+++ Listed records
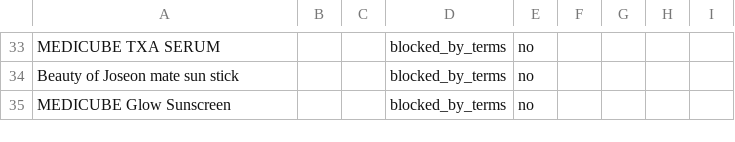
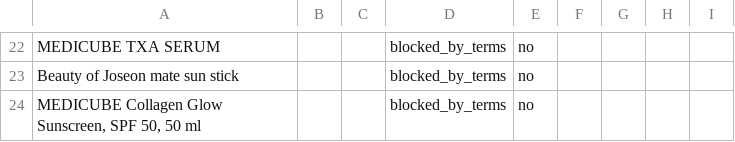
Before and after one commit to seifdevs/glowafrique, a CSV file: data/descriptions-report.csv, drawn as a sheet; only a part is shown, gaps mark what is left out; the diff covers the shown part only.

```diff
--- a/data/descriptions-report.csv
+++ b/data/descriptions-report.csv
@@ -34,2 +23,2 @@ MEDICUBE TXA SERUM,,,blocked_by_terms,no,,,,
 Beauty of Joseon mate sun stick,,,blocked_by_terms,no,,,,
-MEDICUBE Glow Sunscreen,,,blocked_by_terms,no,,,,
+"MEDICUBE Collagen Glow Sunscreen, SPF 50, 50 ml",,,blocked_by_terms,no,,,,
```
Also changed, not shown: 11 removed rows and 9 edited cells elsewhere in this file, data/image-classification.csv, products-edit.csv, 29 other files.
++++++
About this exercise: Output the records above in their entirety and exactly, leaving out all images.

Solution to the problem:
Before and after one commit to seifdevs/glowafrique, a CSV file: data/descriptions-report.csv, drawn as a sheet; only a part is shown, gaps mark what is left out; the diff covers the shown part only.

```diff
--- a/data/descriptions-report.csv
+++ b/data/descriptions-report.csv
@@ -34,2 +23,2 @@ MEDICUBE TXA SERUM,,,blocked_by_terms,no,,,,
 Beauty of Joseon mate sun stick,,,blocked_by_terms,no,,,,
-MEDICUBE Glow Sunscreen,,,blocked_by_terms,no,,,,
+"MEDICUBE Collagen Glow Sunscreen, SPF 50, 50 ml",,,blocked_by_terms,no,,,,
```
Also changed, not shown: 11 removed rows and 9 edited cells elsewhere in this file, data/image-classification.csv, products-edit.csv, 29 other files.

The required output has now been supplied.